16 NOVEMBER 1907, Page 41

Across Persia. By E. Crawshay Williams. (E. Arnold. 12s. 6d.

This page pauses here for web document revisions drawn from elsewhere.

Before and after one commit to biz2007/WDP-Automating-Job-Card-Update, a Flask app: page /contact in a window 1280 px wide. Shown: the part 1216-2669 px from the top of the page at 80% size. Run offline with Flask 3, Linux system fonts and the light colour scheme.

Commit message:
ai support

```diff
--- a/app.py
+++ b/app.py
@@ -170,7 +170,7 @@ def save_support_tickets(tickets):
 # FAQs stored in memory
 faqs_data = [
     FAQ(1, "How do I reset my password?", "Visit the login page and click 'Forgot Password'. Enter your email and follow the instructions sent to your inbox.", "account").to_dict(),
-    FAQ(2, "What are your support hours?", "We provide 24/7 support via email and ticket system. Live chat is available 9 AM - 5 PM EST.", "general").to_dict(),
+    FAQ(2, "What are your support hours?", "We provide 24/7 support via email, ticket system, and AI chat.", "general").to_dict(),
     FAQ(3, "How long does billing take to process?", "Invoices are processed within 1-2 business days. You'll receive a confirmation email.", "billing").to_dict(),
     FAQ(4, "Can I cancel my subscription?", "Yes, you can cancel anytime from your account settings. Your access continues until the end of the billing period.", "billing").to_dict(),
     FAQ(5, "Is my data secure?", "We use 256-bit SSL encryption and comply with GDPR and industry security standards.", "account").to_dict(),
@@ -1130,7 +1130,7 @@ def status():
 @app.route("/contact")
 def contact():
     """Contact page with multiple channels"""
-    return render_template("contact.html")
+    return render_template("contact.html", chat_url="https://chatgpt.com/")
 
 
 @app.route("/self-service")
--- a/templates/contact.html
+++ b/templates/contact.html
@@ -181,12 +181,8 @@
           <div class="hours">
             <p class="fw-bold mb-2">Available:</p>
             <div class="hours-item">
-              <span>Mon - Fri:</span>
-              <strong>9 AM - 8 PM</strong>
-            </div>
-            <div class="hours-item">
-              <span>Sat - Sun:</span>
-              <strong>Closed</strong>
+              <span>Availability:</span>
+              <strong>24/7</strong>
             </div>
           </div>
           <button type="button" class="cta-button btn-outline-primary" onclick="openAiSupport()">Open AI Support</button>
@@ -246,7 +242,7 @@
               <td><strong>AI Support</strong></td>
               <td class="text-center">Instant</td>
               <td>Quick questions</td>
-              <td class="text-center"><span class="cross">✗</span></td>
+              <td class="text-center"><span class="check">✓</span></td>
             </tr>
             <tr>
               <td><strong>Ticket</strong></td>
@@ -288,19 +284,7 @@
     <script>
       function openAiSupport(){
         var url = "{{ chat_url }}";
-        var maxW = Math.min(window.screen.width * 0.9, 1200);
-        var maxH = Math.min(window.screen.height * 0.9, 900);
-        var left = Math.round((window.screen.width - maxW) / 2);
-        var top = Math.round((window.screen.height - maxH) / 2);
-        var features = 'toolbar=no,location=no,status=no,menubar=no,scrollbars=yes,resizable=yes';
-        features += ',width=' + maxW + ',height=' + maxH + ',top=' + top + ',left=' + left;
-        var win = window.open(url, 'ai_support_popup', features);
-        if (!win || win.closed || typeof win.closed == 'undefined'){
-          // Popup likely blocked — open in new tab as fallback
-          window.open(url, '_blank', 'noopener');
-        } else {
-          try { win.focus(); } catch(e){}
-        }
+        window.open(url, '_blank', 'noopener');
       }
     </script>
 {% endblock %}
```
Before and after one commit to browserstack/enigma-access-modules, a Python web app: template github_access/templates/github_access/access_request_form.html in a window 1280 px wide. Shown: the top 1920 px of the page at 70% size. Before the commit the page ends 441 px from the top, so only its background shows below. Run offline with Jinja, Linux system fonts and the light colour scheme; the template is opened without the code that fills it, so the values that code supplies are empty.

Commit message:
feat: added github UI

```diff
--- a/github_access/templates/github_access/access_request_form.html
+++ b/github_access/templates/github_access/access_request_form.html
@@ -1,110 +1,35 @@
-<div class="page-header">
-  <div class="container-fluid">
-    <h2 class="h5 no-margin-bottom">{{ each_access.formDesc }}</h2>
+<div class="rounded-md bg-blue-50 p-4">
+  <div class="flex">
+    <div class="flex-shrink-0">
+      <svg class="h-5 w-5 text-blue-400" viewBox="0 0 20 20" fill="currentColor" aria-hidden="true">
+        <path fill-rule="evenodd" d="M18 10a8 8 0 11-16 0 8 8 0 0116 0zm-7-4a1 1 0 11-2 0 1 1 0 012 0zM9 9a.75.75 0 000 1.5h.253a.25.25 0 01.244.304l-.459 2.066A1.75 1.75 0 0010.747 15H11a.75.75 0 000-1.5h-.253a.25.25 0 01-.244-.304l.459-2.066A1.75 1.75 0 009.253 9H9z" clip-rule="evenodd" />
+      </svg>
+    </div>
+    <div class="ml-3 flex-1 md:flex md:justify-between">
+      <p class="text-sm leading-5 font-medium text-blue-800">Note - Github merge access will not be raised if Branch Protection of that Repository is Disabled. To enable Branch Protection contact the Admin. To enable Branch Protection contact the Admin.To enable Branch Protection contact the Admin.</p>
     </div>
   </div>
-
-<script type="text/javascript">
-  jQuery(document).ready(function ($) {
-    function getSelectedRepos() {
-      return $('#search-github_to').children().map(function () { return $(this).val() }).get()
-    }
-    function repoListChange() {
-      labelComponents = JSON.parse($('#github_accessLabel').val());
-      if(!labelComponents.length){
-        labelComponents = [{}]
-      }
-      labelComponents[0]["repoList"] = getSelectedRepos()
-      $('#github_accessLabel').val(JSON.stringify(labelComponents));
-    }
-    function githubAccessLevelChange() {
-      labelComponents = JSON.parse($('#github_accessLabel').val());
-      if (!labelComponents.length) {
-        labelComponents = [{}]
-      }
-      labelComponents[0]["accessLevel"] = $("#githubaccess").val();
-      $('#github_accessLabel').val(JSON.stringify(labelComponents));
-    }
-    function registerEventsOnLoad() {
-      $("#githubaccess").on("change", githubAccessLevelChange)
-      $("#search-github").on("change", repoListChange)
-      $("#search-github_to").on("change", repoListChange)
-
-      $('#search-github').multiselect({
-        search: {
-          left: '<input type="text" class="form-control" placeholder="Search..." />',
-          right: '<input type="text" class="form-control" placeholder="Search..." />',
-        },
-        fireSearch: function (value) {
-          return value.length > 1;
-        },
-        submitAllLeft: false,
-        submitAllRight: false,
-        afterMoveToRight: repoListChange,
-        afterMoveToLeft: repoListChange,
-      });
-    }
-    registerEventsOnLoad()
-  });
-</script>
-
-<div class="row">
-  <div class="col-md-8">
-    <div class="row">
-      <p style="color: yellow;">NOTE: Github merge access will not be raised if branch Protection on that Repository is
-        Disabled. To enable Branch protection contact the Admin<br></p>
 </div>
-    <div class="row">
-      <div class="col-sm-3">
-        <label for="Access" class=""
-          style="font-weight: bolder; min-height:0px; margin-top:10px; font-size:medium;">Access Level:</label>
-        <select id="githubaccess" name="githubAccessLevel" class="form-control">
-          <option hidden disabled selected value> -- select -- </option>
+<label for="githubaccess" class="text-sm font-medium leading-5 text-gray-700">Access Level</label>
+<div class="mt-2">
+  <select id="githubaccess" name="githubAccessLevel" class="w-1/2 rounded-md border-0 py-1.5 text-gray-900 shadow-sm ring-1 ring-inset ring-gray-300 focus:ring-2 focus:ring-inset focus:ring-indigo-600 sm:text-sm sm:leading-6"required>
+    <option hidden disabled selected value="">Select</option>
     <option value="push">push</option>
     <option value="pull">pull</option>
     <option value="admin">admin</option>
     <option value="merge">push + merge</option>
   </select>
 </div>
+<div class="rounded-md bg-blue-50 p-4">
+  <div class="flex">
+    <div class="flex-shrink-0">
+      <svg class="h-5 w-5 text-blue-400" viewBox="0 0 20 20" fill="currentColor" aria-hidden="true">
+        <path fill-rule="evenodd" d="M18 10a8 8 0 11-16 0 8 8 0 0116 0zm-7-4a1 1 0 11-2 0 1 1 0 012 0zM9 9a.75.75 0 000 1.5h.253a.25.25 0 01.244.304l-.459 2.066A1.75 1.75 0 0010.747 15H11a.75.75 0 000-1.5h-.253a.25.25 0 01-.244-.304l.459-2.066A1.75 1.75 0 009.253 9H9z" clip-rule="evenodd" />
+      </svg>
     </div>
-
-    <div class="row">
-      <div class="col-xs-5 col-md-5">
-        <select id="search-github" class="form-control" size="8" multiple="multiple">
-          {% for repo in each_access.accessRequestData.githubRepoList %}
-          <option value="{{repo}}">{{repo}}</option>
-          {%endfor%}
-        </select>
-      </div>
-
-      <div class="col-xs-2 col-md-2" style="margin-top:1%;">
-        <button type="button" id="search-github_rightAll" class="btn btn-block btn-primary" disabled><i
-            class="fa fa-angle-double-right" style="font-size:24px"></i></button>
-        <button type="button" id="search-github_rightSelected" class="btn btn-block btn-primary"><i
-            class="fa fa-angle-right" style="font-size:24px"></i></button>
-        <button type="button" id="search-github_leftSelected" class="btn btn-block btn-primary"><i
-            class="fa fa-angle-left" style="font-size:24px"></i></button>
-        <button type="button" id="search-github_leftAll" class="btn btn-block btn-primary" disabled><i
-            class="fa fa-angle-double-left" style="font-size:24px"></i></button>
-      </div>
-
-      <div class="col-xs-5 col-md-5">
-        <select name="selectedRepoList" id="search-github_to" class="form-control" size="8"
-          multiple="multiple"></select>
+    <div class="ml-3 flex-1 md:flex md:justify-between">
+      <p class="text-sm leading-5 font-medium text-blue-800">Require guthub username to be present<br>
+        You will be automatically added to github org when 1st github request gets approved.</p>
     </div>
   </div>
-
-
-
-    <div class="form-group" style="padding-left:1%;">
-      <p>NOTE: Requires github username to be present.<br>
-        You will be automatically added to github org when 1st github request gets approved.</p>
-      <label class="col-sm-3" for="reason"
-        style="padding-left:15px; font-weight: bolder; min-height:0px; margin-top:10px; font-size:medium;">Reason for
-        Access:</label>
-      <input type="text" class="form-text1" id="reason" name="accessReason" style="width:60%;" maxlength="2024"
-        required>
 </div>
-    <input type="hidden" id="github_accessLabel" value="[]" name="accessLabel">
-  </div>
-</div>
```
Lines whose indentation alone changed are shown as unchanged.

net.)—Our author belongs to the class of born travellers to whom travel is an existence in itself, and who need little edneation or training for their part. Fe- such happy individuals Asia is the only part of the world likely to give them their money's worth, and the country par excellence is Persia. The management of a Persian caravan fairly tests the temper and tact of a European, for of all Orientals the Persian is the most incorrigibly casual, idle, and procrastinating, and possesses the most circuitous mind and the least defined principles. Mr. Williams made his return to Europe from India vie. Persia, landing at Bushire and stopping at Shiraz, Persepolis, Isfahan, and Teheran. He tells us in leisurely fashion what ho thinks of the scenery, the inhabitants, the remains of Persian grandeur and Greek enter- prise. And he often amuses himself and us by details of Persian manners and methods. A traveller devoid of the sense of humour is unthinkable, and the author must have found its possession an invaluable quality at times. He is a kindly humourist, and a very patient one. He is very successful in presenting some of the more striking places to us,—Persepolis, a picturesquely situated village called Yezdikhast, and others. He travelled with his eyes wide open, and can give us not a little valuable information. As Persia, it is scarcely necessary to add, must in the near future figure largely in Asiatic polities, we cannot afford to despise any knowledge of the country, whether from scientific or unscientific sources.